Originally Posted by boxus View Post
Why a referendum? People voted for the government, and if they do not like what the government is doing now, then vote someone else in during the next election. It is not rocket science.

However, people in and around Kiev seem to have an over representative grip on the country by way of protests, as everyone else would have to make a considerable effort to show up in Kiev to give any support/opposition.

Ukraine is clearly two different countries in one, it needs to split.

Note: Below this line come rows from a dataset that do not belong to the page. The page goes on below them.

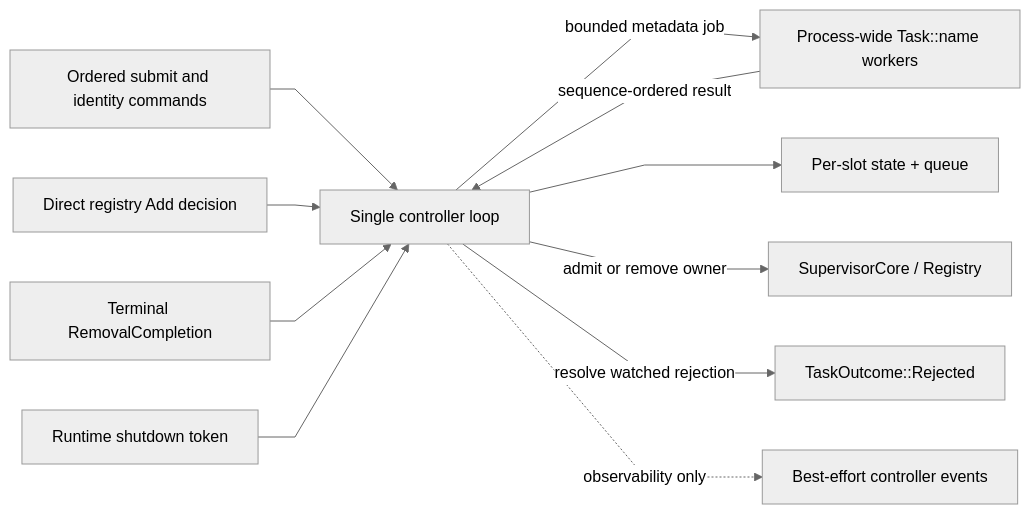
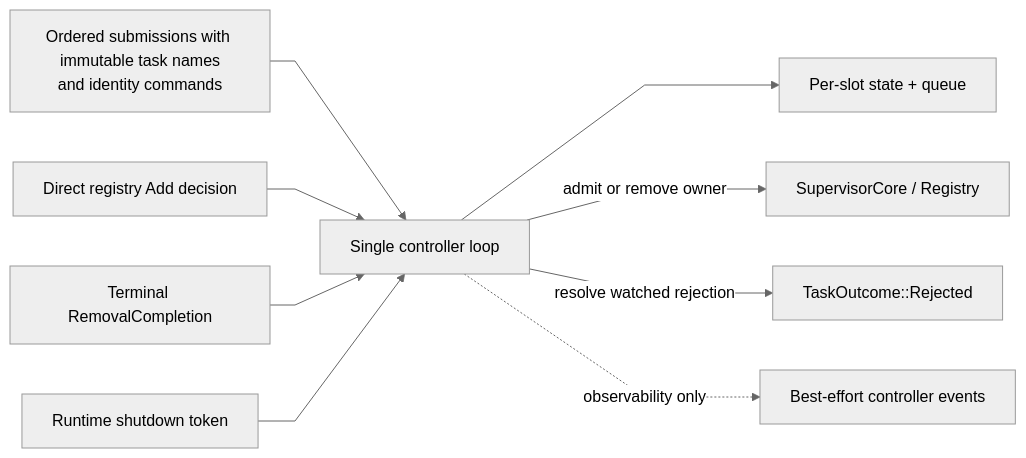
Before and after one commit to soltiHQ/taskvisor: the eighth of 10 diagrams in src/ARCHITECTURE.md, drawn with Mermaid (neutral theme). The commit also changed other lines of this file and 72 other files, not shown here.

````diff
--- a/src/ARCHITECTURE.md
+++ b/src/ARCHITECTURE.md
@@ -263,25 +263,22 @@
 ```mermaid
 %%{init: {"flowchart": {"curve": "linear"}}}%%
 flowchart LR
-    Commands["Ordered submit and identity commands"]
+    Commands["Ordered submissions with immutable task names<br/>and identity commands"]
     AddDecision["Direct registry Add decision"]
     Completion["Terminal RemovalCompletion"]
     Shutdown["Runtime shutdown token"]
-    Metadata["Process-wide Task::name workers"]
     Loop["Single controller loop"]
     Slots["Per-slot state + queue"]
     Registry["SupervisorCore / Registry"]
     Rejected["TaskOutcome::Rejected"]
     Events["Best-effort controller events"]
 
     Commands --> Loop
-    Loop -->|bounded metadata job| Metadata
-    Metadata -->|sequence-ordered result| Loop
     AddDecision --> Loop
     Completion --> Loop
     Shutdown --> Loop
     Loop --> Slots
     Loop -->|admit or remove owner| Registry
     Loop -->|resolve watched rejection| Rejected
     Loop -. observability only .-> Events
 ```
````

it's not because the mainly conservative south and the democratic north are divided over many issues that the us needs to split, don't you think so?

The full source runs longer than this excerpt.